• **Work item**: What lines of the listing include the string "foreground"? Show them all.

————————

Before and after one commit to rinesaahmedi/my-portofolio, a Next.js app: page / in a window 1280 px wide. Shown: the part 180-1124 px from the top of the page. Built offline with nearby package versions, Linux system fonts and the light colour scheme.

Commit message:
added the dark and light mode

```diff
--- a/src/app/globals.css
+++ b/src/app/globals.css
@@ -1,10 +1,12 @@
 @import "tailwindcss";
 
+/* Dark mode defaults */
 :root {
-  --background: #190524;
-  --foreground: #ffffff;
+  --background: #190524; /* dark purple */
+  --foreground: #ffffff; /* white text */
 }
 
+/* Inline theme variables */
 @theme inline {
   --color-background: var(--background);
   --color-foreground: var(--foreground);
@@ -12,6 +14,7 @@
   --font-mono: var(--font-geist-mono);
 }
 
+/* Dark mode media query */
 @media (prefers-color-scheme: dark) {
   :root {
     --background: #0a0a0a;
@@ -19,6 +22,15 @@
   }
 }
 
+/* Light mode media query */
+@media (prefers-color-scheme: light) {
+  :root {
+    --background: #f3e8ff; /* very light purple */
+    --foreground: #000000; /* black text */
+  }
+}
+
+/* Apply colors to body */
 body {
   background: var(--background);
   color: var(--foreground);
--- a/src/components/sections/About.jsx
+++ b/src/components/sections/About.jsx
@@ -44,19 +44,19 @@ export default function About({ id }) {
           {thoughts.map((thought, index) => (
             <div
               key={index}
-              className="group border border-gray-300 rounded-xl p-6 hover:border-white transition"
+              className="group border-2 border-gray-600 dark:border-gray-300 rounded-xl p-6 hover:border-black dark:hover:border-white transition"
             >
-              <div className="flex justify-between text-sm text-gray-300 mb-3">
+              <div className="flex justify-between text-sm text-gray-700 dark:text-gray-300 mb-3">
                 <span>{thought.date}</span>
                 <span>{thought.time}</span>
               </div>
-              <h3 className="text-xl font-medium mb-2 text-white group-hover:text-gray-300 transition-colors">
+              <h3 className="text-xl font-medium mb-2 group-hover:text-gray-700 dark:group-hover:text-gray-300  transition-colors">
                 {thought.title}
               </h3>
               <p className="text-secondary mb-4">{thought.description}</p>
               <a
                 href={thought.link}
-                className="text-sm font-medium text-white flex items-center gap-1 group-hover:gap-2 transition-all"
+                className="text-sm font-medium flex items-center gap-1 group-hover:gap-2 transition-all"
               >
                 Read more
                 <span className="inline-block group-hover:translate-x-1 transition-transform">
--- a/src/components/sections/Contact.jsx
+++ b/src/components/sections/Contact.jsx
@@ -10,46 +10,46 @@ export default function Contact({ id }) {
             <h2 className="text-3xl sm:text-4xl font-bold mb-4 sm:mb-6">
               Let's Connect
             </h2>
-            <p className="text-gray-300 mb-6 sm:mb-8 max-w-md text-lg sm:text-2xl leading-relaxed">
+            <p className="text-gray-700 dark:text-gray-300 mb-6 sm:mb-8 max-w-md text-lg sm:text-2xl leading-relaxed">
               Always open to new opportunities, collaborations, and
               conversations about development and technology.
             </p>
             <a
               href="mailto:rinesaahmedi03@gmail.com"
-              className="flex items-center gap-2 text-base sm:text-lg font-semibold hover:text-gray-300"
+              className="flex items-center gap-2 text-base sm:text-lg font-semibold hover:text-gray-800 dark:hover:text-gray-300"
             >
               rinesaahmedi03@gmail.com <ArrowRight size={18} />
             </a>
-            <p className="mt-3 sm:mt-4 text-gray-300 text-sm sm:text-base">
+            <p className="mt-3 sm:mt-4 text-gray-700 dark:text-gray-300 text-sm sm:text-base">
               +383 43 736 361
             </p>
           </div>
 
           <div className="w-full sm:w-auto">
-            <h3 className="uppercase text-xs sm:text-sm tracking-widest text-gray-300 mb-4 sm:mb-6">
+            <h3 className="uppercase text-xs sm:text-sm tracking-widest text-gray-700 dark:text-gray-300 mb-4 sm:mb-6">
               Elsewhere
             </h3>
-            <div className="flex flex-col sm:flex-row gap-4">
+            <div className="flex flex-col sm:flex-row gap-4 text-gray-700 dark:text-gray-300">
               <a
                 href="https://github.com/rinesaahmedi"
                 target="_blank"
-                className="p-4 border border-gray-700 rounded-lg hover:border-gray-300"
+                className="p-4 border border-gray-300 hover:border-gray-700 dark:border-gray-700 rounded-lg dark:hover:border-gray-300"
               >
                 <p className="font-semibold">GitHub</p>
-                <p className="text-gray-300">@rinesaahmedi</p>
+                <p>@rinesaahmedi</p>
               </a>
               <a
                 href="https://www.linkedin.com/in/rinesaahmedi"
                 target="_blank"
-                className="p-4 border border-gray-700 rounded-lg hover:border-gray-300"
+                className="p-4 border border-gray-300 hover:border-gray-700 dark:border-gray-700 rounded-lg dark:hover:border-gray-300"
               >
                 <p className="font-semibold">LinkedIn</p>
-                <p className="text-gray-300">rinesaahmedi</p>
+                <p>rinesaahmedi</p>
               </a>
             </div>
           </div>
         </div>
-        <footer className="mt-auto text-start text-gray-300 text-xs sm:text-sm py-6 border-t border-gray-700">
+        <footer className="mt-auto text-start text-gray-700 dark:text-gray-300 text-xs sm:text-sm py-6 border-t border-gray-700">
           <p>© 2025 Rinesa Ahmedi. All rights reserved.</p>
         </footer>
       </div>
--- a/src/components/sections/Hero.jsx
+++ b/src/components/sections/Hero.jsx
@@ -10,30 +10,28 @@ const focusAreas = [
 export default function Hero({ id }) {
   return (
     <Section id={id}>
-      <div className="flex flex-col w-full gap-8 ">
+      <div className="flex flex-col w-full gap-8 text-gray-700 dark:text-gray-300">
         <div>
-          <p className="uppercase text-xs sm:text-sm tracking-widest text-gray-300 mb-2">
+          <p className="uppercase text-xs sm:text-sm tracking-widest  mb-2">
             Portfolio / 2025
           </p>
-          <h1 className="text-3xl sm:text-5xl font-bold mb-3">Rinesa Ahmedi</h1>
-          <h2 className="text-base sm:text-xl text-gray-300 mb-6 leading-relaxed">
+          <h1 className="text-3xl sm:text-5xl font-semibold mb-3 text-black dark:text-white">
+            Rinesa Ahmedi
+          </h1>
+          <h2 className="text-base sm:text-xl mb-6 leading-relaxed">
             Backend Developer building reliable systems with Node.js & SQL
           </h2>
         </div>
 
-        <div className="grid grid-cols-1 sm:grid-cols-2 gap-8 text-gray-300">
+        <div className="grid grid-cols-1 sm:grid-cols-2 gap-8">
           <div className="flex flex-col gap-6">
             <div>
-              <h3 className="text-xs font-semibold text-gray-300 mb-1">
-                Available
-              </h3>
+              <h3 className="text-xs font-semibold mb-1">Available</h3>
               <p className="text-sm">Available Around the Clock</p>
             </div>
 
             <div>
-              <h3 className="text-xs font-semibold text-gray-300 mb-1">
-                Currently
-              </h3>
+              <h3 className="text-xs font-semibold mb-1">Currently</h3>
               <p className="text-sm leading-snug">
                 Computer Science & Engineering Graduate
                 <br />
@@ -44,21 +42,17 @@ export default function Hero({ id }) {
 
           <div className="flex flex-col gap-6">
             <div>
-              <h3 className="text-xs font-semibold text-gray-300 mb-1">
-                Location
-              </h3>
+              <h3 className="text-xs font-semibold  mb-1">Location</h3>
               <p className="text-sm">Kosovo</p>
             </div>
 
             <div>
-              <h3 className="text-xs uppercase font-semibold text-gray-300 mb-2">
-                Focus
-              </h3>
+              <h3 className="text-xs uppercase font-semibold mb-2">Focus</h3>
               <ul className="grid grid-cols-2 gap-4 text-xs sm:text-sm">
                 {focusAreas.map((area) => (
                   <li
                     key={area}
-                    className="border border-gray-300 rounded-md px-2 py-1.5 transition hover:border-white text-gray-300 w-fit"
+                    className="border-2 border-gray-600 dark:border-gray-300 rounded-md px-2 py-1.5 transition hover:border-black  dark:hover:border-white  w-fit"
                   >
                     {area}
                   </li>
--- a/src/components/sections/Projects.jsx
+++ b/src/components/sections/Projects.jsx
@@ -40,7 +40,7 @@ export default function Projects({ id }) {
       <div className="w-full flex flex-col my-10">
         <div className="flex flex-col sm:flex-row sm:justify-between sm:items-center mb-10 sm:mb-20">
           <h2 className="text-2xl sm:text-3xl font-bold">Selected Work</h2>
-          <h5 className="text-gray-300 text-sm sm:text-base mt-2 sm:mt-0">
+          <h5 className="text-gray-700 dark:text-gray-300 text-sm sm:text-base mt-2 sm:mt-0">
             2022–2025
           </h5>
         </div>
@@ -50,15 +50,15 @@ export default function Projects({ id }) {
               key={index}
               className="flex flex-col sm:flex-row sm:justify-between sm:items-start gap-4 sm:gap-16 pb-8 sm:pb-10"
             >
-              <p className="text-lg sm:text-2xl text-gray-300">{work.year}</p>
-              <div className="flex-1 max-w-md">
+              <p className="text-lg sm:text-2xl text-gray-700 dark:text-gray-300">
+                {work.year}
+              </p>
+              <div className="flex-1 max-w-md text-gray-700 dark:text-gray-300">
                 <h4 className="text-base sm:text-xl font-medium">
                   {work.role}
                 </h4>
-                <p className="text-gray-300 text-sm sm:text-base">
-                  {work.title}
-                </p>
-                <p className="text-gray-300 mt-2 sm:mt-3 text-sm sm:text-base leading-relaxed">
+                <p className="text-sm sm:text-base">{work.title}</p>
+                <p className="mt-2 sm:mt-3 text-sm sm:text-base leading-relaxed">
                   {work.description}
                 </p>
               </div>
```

————————

• **Output for this exercise**:
-  --foreground: #ffffff;
+  --foreground: #ffffff; /* white text */
   --color-foreground: var(--foreground);
+    --foreground: #000000; /* black text */
   color: var(--foreground);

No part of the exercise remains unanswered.